The record reveals that appellant was arraigned in Glynn County on March 3, 1987. Although the parties dispute the exact makeup of appellant's clothing, they agree that he was wearing clothes issued by the Glynn County Jail during the proceeding. Appellant makes no objection to the clothing he wore when he was tried before a jury empanelled on March 16, 1987, which found him guilty of certain criminal charges on March 19th. The assistant district attorney who prosecuted appellant testified by affidavit that the jury for appellant's trial was not selected from the prospective jurors who were present in the courthouse on the day of appellant's arraignment.
While Georgia courts have long recognized the right of a criminal defendant to appear at trial in civilian clothes rather than in prison garb, see, e.g., Krist v. State, 133 Ga. App. 197 (1) (210 SE2d 381) (1974)
, that right has never been extended to a pretrial proceeding conducted by the trial judge with no jurors present, and we decline to do so now. The State has rebutted appellant's allegation that the jurors on his panel were in the courthouse during his arraignment, and thus there was no threat to appellant's right to be presumed innocent. See Pike v. State, 169 Ga. App. 358
, 359 (312 SE2d 808
) (1983), rev'd on other grounds, 253 Ga. 304 (320 SE2d 355) (1984)
. Starr v. State, 209 Ga. 258 (71 SE2d 654) (1952)
, cited by appellant, is inapposite because in that case the defendant had been manacled during trial. Also, to the extent that Starr can be construed to apply to arraignment proceedings, that portion of the decision was based upon a version of former Ga. Code Ann. 27-1401 which was wholly superseded by Ga. Laws 1966, p. 431, 2.

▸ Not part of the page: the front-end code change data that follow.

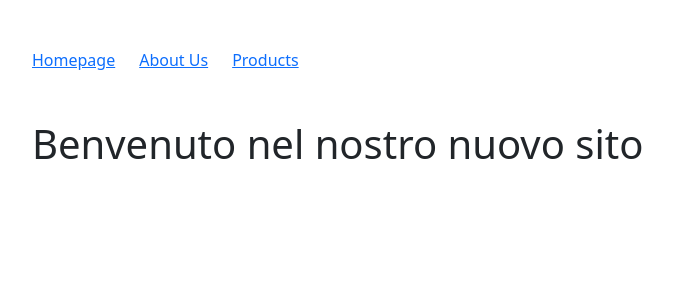
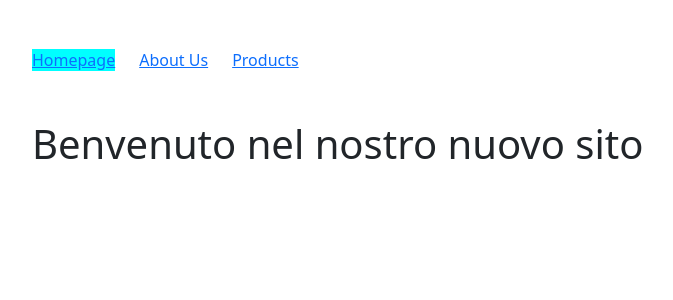
Before and after one commit to Samuele-Finotello/react-router, a React (Vite) app: page / in a window 1280 px wide. Shown: the top 300 px of the page, without its empty margins (50-723 px from the left). Built offline with nearby package versions, Linux system fonts and the light colour scheme.

Commit message:
[add] feat end bonus 2

```diff
--- a/src/index.css
+++ b/src/index.css
@@ -3,3 +3,7 @@ img {
   object-fit: contain;
   width: 100%;
 }
+
+.active {
+  background-color: aqua;
+}
```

Appellant also contends that the trial court improperly construed his complaint to exclude certain other claims which he now urges this court to consider. However, the record discloses that appellant did not present these arguments to the trial court, and "[i]ssues not raised in the court below may not be raised for the first time on appeal. [Cits.]" Mapp v. Drake, 178 Ga. App. 830
, 831 (344 SE2d 682
) (1986). Accordingly, we find no error in the grant of summary judgment to appellees. See generally id. For the same reasons, we find the trial court did not err by denying appellant's motion for summary judgment, as appellant clearly was not entitled to judgment as a matter of law.
Dickey, Whelchel, Brown & Readdick, David C. Will, for appellees.